As the science world buzzes with news of gravitational waves, the Indian government green-lit the construction of its very own detector, a move that will bolster a blooming branch of astrophysics.
If the news of gravitational waves this month makes your mortal brain melt, you’re not alone. The historic detection of ripples in the fabric of space-time confirmed a few mind-dissolving things, among them that Einstein had been right all along about that relativity business — and that black holes exist. Now the Indian Cabinet has approved construction of a new detector that help will pin down gravitational waves for closer inspection.
It all cascaded when a scientist noticed that a squiggle had appeared on his computer screen detected by the Laser Interferometer Gravitational-Wave Observatory (LIGO). After rigorously checking the data, scientists confirmed the first observation of gravitational waves, which Albert Einstein predicted a hundred years ago as part of his general theory of relativity.
But observatories that detect wrinkles in space-time can only pinpoint the waves’ origins in bits of sky. Currently a pair of twin LIGO detectors reside in Hanford, Washington, and almost two thousands miles away in Livingston, Louisiana. They operate in unison, their sensitive mirrors cocked, listening for the faintest of signals. So faint, in fact, that the measurement was about a thousandth the diameter of a proton, the executive director of the LIGO Laboratory, told the New Yorker.

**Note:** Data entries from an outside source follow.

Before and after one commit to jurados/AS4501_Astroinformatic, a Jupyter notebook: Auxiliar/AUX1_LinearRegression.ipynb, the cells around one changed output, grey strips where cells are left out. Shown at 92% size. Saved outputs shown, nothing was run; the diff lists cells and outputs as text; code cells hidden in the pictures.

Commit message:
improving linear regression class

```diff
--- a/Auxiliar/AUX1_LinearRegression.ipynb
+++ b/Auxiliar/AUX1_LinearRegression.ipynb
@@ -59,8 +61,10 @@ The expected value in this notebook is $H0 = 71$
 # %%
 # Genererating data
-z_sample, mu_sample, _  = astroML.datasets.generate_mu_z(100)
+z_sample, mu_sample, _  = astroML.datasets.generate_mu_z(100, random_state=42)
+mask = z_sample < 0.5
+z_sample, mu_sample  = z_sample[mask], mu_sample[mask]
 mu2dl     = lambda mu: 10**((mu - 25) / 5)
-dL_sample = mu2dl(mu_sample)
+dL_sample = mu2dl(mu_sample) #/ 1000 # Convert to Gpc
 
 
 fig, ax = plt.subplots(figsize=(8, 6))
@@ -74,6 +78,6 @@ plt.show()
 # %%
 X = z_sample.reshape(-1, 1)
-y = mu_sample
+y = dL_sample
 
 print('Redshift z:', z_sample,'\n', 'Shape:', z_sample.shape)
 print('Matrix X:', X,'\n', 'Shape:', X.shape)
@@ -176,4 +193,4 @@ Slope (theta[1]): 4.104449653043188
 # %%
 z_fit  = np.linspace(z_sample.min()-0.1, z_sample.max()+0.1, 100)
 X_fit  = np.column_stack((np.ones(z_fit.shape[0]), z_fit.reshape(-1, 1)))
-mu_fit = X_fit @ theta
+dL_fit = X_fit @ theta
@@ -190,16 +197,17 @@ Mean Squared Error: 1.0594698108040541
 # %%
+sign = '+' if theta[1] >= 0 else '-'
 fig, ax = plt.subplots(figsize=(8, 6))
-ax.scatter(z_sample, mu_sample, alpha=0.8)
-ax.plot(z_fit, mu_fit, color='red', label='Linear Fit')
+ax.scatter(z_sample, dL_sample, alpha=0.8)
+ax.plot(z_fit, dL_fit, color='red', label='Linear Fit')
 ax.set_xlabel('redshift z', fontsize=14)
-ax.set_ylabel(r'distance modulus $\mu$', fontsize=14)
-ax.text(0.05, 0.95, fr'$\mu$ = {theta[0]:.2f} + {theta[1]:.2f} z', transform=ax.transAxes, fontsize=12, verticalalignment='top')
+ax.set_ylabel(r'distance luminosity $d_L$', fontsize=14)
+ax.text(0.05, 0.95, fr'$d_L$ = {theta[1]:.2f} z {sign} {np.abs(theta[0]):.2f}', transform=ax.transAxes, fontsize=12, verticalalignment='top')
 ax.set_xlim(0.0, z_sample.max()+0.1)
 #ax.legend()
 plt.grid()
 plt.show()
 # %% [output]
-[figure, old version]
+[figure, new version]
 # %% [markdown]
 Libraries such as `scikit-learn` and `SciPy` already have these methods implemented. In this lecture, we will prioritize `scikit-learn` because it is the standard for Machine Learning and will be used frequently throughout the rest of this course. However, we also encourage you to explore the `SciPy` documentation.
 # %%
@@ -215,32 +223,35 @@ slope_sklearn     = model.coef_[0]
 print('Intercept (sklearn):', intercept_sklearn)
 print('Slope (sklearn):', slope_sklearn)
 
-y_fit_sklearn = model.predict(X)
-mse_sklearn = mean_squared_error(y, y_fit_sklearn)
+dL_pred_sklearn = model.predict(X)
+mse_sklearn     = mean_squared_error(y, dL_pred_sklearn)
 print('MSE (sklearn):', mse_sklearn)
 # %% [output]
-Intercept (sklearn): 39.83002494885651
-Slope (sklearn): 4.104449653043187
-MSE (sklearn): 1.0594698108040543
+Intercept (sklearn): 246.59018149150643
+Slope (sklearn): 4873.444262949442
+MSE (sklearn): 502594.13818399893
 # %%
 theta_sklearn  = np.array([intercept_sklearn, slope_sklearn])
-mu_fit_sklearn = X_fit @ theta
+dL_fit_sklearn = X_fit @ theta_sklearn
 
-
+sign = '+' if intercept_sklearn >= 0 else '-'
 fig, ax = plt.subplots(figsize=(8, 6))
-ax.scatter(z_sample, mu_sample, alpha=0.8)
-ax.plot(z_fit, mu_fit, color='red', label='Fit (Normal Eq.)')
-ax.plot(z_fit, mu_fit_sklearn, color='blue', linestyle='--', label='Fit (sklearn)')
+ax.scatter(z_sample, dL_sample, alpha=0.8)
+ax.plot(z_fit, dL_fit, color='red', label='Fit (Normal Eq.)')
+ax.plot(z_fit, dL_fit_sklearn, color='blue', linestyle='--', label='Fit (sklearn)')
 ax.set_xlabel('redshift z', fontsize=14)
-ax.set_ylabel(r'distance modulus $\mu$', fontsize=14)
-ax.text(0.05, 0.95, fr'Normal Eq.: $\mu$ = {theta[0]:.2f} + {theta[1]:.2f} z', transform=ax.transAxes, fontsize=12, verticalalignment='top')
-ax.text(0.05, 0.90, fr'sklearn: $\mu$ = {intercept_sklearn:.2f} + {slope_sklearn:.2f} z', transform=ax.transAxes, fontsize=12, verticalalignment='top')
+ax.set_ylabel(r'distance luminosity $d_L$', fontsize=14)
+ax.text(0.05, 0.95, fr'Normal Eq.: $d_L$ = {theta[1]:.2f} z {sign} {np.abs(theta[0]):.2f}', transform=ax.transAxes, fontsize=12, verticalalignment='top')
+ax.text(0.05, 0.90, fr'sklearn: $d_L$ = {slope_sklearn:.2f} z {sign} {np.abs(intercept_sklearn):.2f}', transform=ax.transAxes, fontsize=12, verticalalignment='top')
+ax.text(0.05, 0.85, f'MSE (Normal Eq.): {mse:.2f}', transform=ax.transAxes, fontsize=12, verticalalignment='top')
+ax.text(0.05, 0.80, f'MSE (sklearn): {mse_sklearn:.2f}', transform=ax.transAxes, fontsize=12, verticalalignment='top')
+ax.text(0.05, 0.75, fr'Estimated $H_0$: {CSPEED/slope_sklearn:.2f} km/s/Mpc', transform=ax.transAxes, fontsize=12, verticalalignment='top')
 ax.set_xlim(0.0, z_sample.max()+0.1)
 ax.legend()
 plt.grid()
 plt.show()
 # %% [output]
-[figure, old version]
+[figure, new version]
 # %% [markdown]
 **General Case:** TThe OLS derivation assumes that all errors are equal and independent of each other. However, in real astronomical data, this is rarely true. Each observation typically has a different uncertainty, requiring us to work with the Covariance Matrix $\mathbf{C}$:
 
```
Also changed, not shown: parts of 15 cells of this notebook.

The identical interferometers are placed far apart so that local interference — like trucks, storms, and other bobbles — can be discerned and ruled out. (A legitimate gravitational wave would trigger both.) India’s observatory, the third interferometer in the world, will also be an exact copy and is projected to open in 2023.
Along with a detector in Germany, the LIGO group will also be working with observatories in Italy and Japan, which are being upgraded. Almost everything that we know about space stems from raking light. So if the LIGO Scientific Collaboration, which consists of more than 1,000 scientists, can narrow where the waves come from, telescopes that harvest different frequencies will complement how we piece together the universe’s history — one minuscule squiggle at a time.